In the past few months a "stream of scandals and unpopular laws", combined with "slow progress" on his promised economic reforms, have seen his popularity ratings drop to a record low, halving to around 33% in a matter of months.

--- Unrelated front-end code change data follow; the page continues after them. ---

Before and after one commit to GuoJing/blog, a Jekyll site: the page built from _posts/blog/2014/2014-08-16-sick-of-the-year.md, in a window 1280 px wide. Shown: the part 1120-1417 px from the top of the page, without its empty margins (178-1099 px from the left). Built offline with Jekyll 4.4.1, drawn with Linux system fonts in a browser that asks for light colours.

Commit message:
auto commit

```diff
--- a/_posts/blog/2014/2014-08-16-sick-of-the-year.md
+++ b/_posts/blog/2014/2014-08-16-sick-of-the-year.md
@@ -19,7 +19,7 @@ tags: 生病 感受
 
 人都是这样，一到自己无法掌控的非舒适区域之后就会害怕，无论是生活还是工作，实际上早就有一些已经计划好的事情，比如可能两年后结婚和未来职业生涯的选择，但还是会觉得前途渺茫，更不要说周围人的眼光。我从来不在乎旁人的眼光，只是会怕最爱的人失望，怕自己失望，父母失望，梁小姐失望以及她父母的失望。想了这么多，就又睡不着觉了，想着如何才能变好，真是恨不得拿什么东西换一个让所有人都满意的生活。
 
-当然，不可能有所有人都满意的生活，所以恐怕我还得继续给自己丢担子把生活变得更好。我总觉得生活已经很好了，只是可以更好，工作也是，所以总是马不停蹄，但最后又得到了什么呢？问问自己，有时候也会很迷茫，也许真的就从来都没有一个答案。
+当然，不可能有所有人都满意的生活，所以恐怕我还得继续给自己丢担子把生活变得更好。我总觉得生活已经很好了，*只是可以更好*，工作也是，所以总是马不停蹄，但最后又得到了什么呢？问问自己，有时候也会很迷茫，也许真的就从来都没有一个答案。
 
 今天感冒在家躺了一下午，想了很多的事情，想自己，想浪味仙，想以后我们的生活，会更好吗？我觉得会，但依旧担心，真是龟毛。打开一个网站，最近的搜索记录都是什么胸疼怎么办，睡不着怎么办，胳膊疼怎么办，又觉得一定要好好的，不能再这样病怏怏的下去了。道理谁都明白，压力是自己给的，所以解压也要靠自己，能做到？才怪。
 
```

The latest scandal is Abe's biggest crisis since he took office in 2012, says Sim, and follows a "rout" of his party in the Tokyo elections this month, when the LDP won just 23 of 127 seats, down from 57. Abe has since vowed to make "every effort" to regain public trust (though the public are not convinced), and he is planning a cabinet reshuffle in August.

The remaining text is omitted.